Yet. I myself am not ready entirely to jettison "systems," and one reason is this nagging suspicion I have of realism as a genre. Helpfully, Franzen addresses that in a way I hadn't thought of before:
You know, enchantment has a positive connotation, but even in fairy tales it’s not a good thing, usually. When you’re under enchantment, you’re lost to the world. And the realist writer can play a useful and entertaining role in violently breaking the spell. But something about the position this puts the writer in, as a possessor of truth, as an epistemological enforcer, has come to make me uncomfortable. I’ve become more interested in joining the characters in their dream, and experiencing it with them, and less interested in the mere fact that it’s a dream.

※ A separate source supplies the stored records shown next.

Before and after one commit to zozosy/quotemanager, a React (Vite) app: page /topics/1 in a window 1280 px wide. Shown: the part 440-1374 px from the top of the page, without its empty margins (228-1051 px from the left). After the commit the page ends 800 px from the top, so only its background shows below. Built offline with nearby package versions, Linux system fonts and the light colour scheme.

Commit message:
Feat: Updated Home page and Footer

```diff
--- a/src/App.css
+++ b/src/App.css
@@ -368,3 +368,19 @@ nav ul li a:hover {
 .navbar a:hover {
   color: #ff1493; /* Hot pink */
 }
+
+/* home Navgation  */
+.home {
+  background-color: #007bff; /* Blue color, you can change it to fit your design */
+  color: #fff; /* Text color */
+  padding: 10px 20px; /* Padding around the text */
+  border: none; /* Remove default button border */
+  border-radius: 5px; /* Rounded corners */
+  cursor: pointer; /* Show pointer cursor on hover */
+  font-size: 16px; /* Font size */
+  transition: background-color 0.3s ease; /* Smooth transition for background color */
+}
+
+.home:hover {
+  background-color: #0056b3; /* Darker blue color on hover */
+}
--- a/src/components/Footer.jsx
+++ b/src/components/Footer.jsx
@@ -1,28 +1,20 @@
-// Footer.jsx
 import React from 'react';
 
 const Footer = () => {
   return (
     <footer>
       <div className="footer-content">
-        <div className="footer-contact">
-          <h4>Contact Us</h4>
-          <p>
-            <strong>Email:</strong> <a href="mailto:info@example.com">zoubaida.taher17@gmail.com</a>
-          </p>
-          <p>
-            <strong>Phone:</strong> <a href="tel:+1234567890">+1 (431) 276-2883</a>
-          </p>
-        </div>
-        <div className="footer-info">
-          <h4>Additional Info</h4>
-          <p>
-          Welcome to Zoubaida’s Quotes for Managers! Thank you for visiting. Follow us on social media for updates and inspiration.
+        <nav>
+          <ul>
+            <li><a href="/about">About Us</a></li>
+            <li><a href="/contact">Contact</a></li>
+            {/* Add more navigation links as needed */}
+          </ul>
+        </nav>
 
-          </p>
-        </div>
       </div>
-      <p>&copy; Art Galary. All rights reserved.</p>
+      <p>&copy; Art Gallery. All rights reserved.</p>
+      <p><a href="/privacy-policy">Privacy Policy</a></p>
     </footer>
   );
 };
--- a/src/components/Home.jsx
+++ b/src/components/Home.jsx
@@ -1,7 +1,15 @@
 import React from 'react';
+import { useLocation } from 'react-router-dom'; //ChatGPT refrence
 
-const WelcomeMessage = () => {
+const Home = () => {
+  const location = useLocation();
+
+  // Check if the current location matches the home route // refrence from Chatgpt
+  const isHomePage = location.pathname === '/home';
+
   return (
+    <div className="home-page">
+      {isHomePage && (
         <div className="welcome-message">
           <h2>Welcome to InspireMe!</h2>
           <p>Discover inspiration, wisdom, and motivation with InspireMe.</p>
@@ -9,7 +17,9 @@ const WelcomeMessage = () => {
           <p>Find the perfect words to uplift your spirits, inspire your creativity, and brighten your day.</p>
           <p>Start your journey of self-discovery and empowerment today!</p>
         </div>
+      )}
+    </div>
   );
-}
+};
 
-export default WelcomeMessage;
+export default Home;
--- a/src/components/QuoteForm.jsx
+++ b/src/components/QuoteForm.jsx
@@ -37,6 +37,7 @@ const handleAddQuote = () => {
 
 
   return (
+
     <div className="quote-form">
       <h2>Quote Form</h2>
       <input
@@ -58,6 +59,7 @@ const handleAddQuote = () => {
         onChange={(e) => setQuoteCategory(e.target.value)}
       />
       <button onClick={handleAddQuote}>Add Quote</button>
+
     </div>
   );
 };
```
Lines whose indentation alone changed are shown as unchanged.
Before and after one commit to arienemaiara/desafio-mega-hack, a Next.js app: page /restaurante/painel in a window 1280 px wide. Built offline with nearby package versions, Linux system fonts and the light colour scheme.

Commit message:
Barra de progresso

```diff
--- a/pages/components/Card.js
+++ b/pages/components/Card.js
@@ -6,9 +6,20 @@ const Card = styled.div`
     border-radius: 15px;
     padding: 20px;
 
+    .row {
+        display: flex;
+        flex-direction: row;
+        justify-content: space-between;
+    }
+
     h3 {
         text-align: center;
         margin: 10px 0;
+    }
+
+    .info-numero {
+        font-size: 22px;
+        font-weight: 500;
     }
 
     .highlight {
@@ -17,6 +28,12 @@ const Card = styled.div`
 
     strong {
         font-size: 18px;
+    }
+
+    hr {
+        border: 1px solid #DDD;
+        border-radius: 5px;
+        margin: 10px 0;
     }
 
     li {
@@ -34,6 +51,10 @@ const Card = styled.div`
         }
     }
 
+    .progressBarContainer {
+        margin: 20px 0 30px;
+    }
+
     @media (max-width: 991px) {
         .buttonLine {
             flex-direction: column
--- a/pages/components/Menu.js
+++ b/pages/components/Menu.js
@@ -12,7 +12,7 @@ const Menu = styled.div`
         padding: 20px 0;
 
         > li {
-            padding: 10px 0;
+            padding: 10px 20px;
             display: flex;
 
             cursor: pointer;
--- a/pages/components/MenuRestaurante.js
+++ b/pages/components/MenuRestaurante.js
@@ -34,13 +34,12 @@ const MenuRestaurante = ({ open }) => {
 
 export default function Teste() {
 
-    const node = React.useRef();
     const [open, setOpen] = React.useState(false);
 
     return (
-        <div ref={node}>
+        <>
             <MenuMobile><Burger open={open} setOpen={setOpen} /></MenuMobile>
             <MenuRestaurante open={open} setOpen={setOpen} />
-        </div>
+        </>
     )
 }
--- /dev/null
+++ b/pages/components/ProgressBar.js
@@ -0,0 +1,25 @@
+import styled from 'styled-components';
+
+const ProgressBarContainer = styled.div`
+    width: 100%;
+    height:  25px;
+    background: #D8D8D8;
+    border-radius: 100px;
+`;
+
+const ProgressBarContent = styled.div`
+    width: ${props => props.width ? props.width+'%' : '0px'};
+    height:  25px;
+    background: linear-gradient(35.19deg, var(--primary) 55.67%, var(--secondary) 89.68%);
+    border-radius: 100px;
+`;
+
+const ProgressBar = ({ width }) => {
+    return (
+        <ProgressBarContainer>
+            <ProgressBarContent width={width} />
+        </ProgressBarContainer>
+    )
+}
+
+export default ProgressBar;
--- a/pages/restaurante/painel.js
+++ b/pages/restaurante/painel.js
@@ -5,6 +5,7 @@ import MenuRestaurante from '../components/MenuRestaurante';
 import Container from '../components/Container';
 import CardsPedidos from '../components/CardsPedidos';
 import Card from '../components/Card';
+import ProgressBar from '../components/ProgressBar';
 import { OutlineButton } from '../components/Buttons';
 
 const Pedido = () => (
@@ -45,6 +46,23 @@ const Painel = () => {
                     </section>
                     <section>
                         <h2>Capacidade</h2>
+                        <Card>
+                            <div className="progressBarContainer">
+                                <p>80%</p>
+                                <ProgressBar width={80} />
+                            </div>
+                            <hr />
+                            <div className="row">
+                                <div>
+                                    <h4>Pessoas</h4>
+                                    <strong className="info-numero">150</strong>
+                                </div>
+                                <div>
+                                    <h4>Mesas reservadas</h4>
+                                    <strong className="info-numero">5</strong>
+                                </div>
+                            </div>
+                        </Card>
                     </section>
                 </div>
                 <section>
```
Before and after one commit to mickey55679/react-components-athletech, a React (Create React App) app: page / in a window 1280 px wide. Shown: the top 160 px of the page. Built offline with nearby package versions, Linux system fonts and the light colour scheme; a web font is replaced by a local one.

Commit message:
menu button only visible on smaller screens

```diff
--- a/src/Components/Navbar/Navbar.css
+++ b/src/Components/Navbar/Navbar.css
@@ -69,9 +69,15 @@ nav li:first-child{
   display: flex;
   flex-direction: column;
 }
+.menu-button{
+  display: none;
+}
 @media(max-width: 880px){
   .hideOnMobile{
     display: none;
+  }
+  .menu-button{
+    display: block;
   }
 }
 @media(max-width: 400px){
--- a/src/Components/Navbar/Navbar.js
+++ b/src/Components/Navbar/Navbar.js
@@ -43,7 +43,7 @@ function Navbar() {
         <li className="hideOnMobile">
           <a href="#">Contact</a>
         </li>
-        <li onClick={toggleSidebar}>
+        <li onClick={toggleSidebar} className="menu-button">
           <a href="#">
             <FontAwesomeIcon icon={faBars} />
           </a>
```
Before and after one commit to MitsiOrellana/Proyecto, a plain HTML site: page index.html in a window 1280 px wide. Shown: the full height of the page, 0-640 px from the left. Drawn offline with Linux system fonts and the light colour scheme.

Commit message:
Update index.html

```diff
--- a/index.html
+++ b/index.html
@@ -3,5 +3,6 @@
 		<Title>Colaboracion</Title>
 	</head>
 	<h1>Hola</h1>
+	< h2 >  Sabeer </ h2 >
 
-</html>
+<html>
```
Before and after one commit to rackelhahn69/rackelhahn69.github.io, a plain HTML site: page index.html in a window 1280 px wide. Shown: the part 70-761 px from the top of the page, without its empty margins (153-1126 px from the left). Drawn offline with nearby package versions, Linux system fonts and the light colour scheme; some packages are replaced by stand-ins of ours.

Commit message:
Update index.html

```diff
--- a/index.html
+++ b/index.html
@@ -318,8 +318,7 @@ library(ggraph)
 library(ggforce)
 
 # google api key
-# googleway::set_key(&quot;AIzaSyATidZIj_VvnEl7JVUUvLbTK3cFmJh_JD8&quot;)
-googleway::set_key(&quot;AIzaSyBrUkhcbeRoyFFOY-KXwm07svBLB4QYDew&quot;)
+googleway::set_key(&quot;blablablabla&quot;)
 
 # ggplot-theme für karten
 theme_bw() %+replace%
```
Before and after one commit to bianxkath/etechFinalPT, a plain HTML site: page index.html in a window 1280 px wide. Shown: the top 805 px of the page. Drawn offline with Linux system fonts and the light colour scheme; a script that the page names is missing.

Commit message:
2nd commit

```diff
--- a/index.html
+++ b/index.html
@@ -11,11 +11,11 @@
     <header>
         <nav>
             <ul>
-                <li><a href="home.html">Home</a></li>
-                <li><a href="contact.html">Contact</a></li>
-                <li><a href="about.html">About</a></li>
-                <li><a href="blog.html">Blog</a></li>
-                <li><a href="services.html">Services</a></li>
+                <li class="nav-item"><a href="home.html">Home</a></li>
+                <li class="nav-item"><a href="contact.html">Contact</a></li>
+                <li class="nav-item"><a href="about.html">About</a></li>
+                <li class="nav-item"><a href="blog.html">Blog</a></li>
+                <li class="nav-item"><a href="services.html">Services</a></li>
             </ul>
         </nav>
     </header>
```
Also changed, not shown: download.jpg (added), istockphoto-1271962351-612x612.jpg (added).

This "enforcer" role--the author as stripper-away-of-enchantment--is, I think, part of my problem with realism. I like a sense of enchantment in novels, even if there's no actual magic or flying cars or mind-reading; that is, even as I'm absorbed in the story, I like dimly realizing the whole time that I am elsewhere--emphatically not in the real world. Authors who are obviously striving to make that sense impossible (*ahem* Carver) tend to irritate me. You don't have to be some po-mo riff artist, gleefully calling attention to the constructedness of all texts, and to the fact that all is text, to create a pleasant sense of artifice within your work. I don't like the concept of art as spell-breaking; I prefer spell-creating, which is not the same thing as bewitching or misleading. In this view, the author can be a guide to this slightly different reality, not an enforcer.
*I still think it's a little too sadistic to certain characters, and--like The Corrections--features a lengthy, detailed investigation of human feces. I dunno, is that supposed to be a sign of fearless confrontation with life's realities? I guess it's meant as that stark blend of comedy and horror that can work sublimely in fiction...but to me it just seems juvenile.